Antonio Bazzini (1818-1897) is that rare example of a complete musician. A concert virtuoso who at the height of his career in the mid 19th century was regarded as one of the greatest, if not the greatest, violinist before the public. Yet, he gave up his concert career to devote himself to composing, teaching and above to restoring the instrumental tradition, then in decline, in his native Italy. For several decades Bazzini, who was a fine conductor, devoted himself introducing the masterpieces of the Austrian and German repertoire to Italian audiences.
Sadly, today Bazzini is only remembered as the composer of the fiendishly difficult encore piece, Ronde des Lutins (Dance of the Goblins). Yet, in his time, Bazzini's chamber music and his operas were greatly esteemed.
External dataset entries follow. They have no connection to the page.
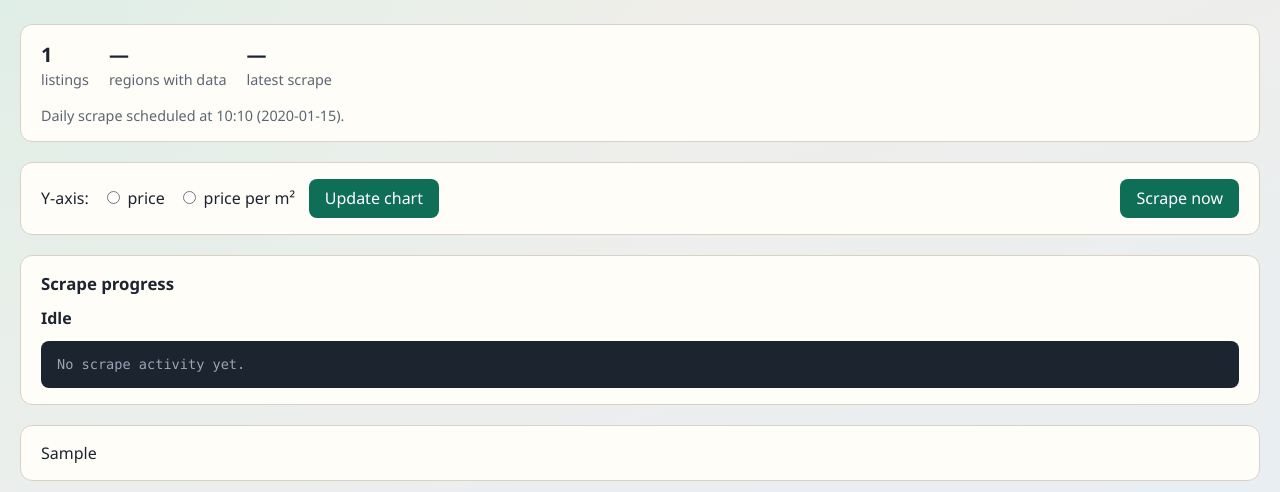
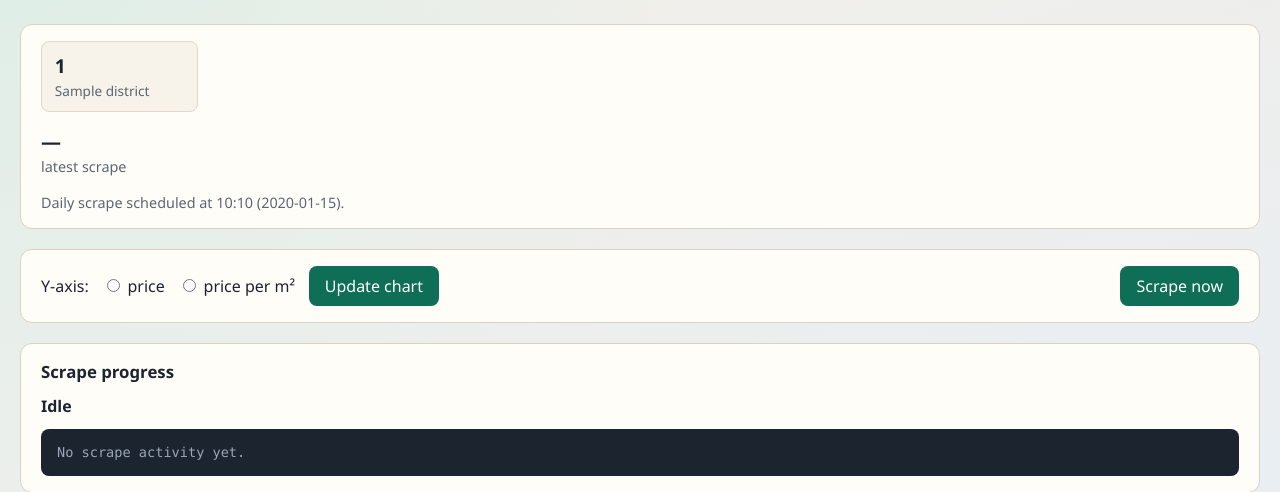
Before and after one commit to glenstorm/rent_in_armenia_git2, a Django app: template dashboard/templates/dashboard/home.html in a window 1280 px wide. Shown: the part 101-593 px from the top of the page. Run offline with Django 5.2, Linux system fonts and the light colour scheme; the template is opened without the code that fills it: most values are stand-ins (such as "Sample title", 1, 10 or a date in 2020); data that the repository does not hold is empty.

Commit message:
display statistic of rented flats by districs

```diff
--- a/dashboard/templates/dashboard/home.html
+++ b/dashboard/templates/dashboard/home.html
@@ -53,6 +53,28 @@
     }
     .stats strong { display: block; font-size: 1.25rem; }
     .stats span { color: var(--muted); font-size: 0.9rem; }
+    .district-stats {
+      display: grid;
+      grid-template-columns: repeat(auto-fill, minmax(140px, 1fr));
+      gap: 0.75rem 1rem;
+      margin: 0 0 1rem;
+      padding: 0;
+      list-style: none;
+    }
+    .district-stats li {
+      background: #f7f3ea;
+      border: 1px solid #e2d9c8;
+      border-radius: 8px;
+      padding: 0.65rem 0.8rem;
+    }
+    .district-stats strong {
+      display: block;
+      font-size: 1.2rem;
+    }
+    .district-stats span {
+      color: var(--muted);
+      font-size: 0.85rem;
+    }
     .row {
       display: flex;
       flex-wrap: wrap;
@@ -138,15 +160,19 @@
     {% endif %}
 
     <section class="panel">
+      {% if stats.by_district %}
+        <ul class="district-stats">
+          {% for district in stats.by_district %}
+            <li>
+              <strong>{{ district.count }}</strong>
+              <span>{{ district.name }}</span>
+            </li>
+          {% endfor %}
+        </ul>
+      {% else %}
+        <p class="meta">No listings gathered yet.</p>
+      {% endif %}
       <ul class="stats">
-        <li>
-          <strong id="stat-count">{{ stats.count }}</strong>
-          <span>listings</span>
-        </li>
-        <li>
-          <strong>{{ stats.regions|default:"—" }}</strong>
-          <span>regions with data</span>
-        </li>
         <li>
           <strong>{{ stats.latest_scrape|default:"—" }}</strong>
           <span>latest scrape</span>
--- a/dashboard/views.py
+++ b/dashboard/views.py
@@ -28,20 +28,27 @@ def _parse_iso(raw):
 
 
 def _listing_stats(db_path, progress_finished_at=None):
+    empty = {"count": 0, "latest_scrape": None, "by_district": []}
     path = Path(db_path)
     if not path.exists():
-        return {"count": 0, "latest_scrape": None, "regions": 0}
+        return empty
 
     with sqlite3.connect(path) as connection:
         cur = connection.cursor()
         try:
             count = cur.execute("SELECT COUNT(*) FROM REAL_ESTATE").fetchone()[0]
-            regions = cur.execute(
-                "SELECT COUNT(DISTINCT region_id) FROM REAL_ESTATE"
-            ).fetchone()[0]
+            by_district = cur.execute(
+                """
+                SELECT g.region_name, COUNT(r.id) AS listing_count
+                FROM REAL_ESTATE r
+                JOIN REGION g ON g.id = r.region_id
+                GROUP BY g.id, g.region_name
+                ORDER BY g.id
+                """
+            ).fetchall()
             latest_raw = latest_scrape_finished_at(connection)
         except sqlite3.Error:
-            return {"count": 0, "latest_scrape": None, "regions": 0}
+            return empty
 
     candidates = []
     for raw in (latest_raw, progress_finished_at):
@@ -58,7 +65,9 @@ def _listing_stats(db_path, progress_finished_at=None):
     return {
         "count": count,
         "latest_scrape": latest_scrape,
-        "regions": regions,
+        "by_district": [
+            {"name": name, "count": listing_count} for name, listing_count in by_district
+        ],
     }
 
 
```
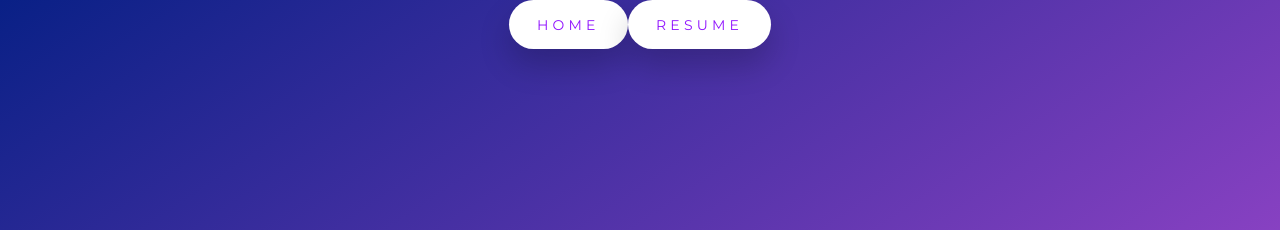
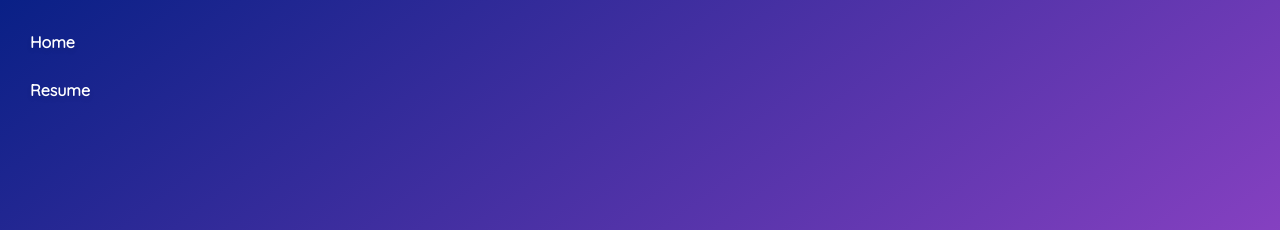
Before and after one commit to AlexLumi/AlexLumi.github.io, a plain HTML site: page index.html in a window 1280 px wide. Shown: the top 230 px of the page. Drawn offline with Linux system fonts and the light colour scheme.

Commit message:
Simple pages

```diff
--- a/css/main.css
+++ b/css/main.css
@@ -189,15 +189,8 @@ a {
 
 .pages {
     display: flex;
-    align-content: center;
-    justify-content: center;
+    margin: 30px;
 }
-
-.page {
-    display: flex;
-}
-
-
 
 
 /* 4. Responsiveness */
--- a/index.html
+++ b/index.html
@@ -15,10 +15,11 @@
         <div class="pages">
             <ul class="page">
                 <ul>
-                    <a class="button" href="./index.html">Home</a>
+                    <a href="./index.html"><b>Home</b></a>
                 </ul>
+                &NonBreakingSpace;
                 <ul>
-                    <a class="button" href="./resume.html">Resume</a>
+                    <a href="./resume.html"><b>Resume</b></a>
                 </ul>
             </ul>
         </div>
```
It was Paganini, the foremost virtuoso of his time, who encouraged the the young Bazzini to follow in his footsteps. Although he wrote a number of successful operas and greatly influenced Puccini, Bazzini's six string quartets were considered his finest works. The Fifth Quartet is his last published quartet. It dates from 1892. Wilhelm Altmann, perhaps the most respected chamber music critic of the 20th century, discussing the Fifth Quartet in his Handbuch für Streichquartettspieler (Handbook for String Quartet Players), describes it as follows:
It is well-crafted with outstanding quartet style and above all good to play. The first movement, Allegro appassionato is unusual in that the second theme is of greater interest than the opening subject. The lovely second movement, Andante, is a beautiful song without words complete with a gorgeous second theme. The very Italian Intermezzo which follows has considerable charm whilst the finale, Allegro agitato, is quite effective.
We are pleased to present this fine work which has been unavailable for more than a century. It deserves to be heard in concert and will be welcomed by both amateurs and professionals.